This Wednesday, the New York Times reported that the CIA had allegedly hacked its way into the computers and internal networks of the US Senate Intelligence committee, in an effort to find out just how much they knew about the agency’s questionable treatment and detention practices of known terror suspects in Cuba.
“The committee determined earlier this year that the CIA monitored computers – in possible violation of an agreement against doing so – that the agency had provided to intelligence committee staff in a secure room at CIA headquarters that the agency insisted they use to review millions of pages of top-secret reports, cables and other documents.”
When asked for comment on the allegations, the CIA’s Inspector General’s office told NYT they had launched an internal investigation into the matter, and that the CIA had “improperly” spied on a committee which is normally one of its biggest supporters on Capitol Hill.
The report, which tops a mind-numbing 6,300 pages, has been in development for close to four years and cost upwards of $40 million to research, develop, and publish. So far the rumors about the paper would have us believe that the SIC was highly critical of waterboarding techniques used on detainees at Guantanamo Bay, and called for sweeping reforms which could threaten to outlaw the practice entirely.
Of course, the great irony in all of this is that the same members of the Senate who claim to have felt “violated” by the hack are also responsible for allocating billions of dollars to the NSA every year so they can spy on the rest of us average citizens.

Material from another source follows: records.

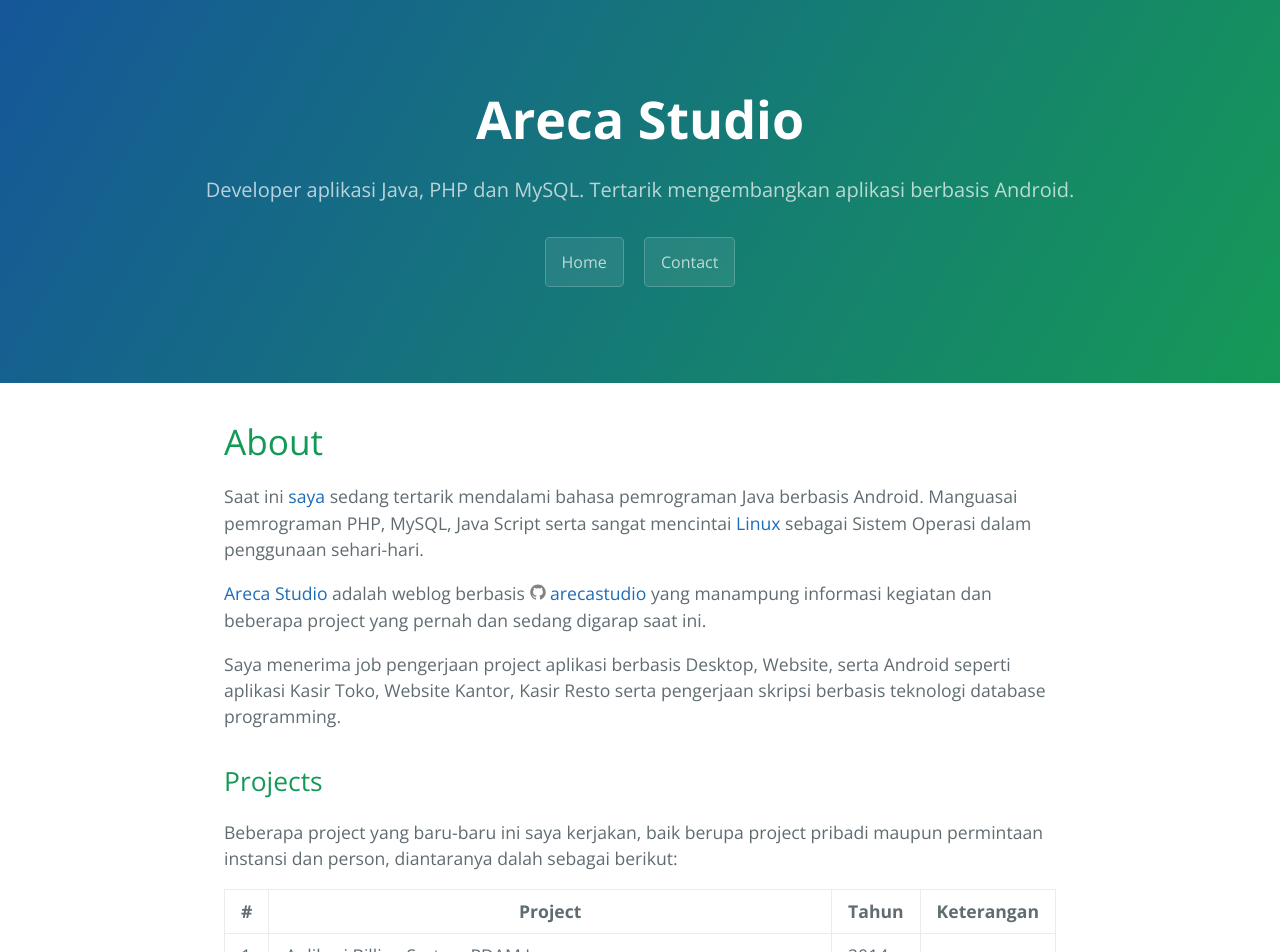
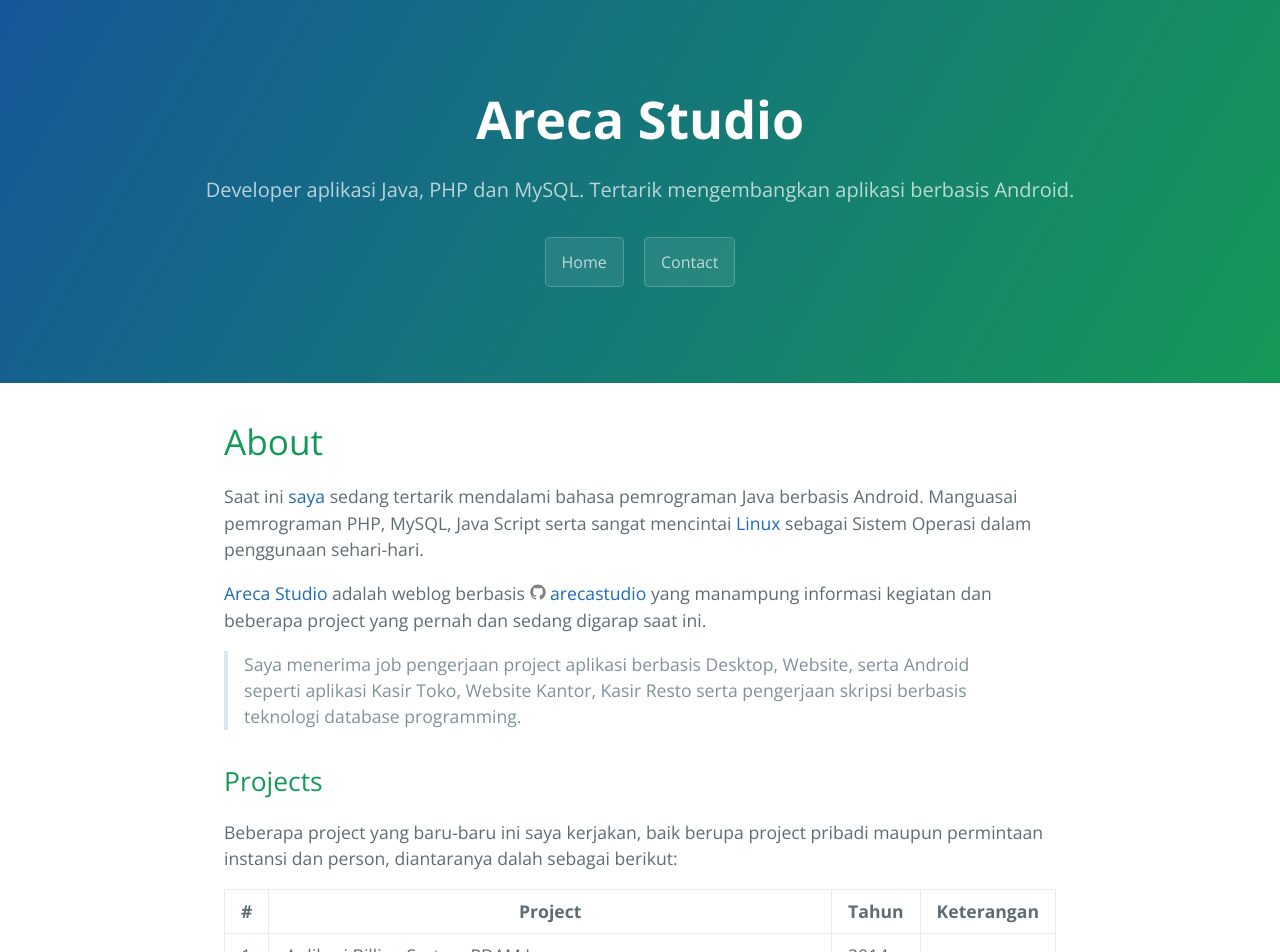
Before and after one commit to arecastudio/arecastudio.github.io, a Jekyll site: the page built from about.md, in a window 1280 px wide. Shown: the top 952 px of the page. Built offline with Jekyll 4.4.1, drawn with Linux system fonts in a browser that asks for light colours; comment, search, counter and statistics services are not loaded.

```diff
--- a/about.md
+++ b/about.md
@@ -7,7 +7,7 @@ Saat ini [saya](https://plus.google.com/+RailOndi) sedang tertarik mendalami bah
 
 [Areca Studio](https://arecastudio.github.io/) adalah weblog berbasis {% include icon-github.html username="arecastudio" %} yang manampung informasi kegiatan dan beberapa project yang pernah dan sedang digarap saat ini.
 
-Saya menerima job pengerjaan project aplikasi berbasis Desktop, Website, serta Android seperti aplikasi Kasir Toko, Website Kantor, Kasir Resto serta pengerjaan skripsi berbasis teknologi database programming.
+> Saya menerima job pengerjaan project aplikasi berbasis Desktop, Website, serta Android seperti aplikasi Kasir Toko, Website Kantor, Kasir Resto serta pengerjaan skripsi berbasis teknologi database programming.
 
 ## Projects
 Beberapa project yang baru-baru ini saya kerjakan, baik berupa project pribadi maupun permintaan instansi dan person, diantaranya dalah sebagai berikut:
```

No word yet on whether this obvious truth has landed in the minds of the Senate just yet, but we will keep you up to date on any developments that may occur while members of the committee mull over what it means to have your privacy violated on the most basic and personal of levels.